It was the coming of the railways in Victorian Britain that led to creation of the modern company. The need for capital was so great that that investors had to be offered the reassurance of limited liability.
From this start, the authors of The Company (there is an excerpt in The Times today) tell a familiar story. ‘Of the 2,000 cotton firms… only a handful had anything as sophisticated as a marketing department’. The public school disdain for trade added to the low regard for business in society.
There have been some high points. The authors point to Lever Brothers introducing Sunlight, the world’s first branded and packaged laundry soap. This was in 1885. They also admire a few well-run and enduring family firms such as Cadbury.
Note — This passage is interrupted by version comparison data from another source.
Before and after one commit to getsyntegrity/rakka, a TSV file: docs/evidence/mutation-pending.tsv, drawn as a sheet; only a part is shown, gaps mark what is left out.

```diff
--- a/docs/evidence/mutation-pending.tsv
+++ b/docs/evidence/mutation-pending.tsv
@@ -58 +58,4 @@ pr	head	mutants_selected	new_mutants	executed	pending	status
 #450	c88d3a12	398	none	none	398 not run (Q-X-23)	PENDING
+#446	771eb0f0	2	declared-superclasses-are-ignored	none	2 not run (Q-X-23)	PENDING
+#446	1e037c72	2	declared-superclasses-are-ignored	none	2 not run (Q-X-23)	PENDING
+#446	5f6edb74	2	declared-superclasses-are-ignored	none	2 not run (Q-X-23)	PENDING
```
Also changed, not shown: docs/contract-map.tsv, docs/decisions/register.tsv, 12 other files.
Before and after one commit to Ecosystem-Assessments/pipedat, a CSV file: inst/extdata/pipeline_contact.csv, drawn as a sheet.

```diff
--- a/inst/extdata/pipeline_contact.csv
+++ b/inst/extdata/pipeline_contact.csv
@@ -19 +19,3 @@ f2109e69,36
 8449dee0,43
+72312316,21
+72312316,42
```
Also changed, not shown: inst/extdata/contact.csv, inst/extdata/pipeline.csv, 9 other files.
But it seems that, in creating companies, we were fonder of the idea than the execution.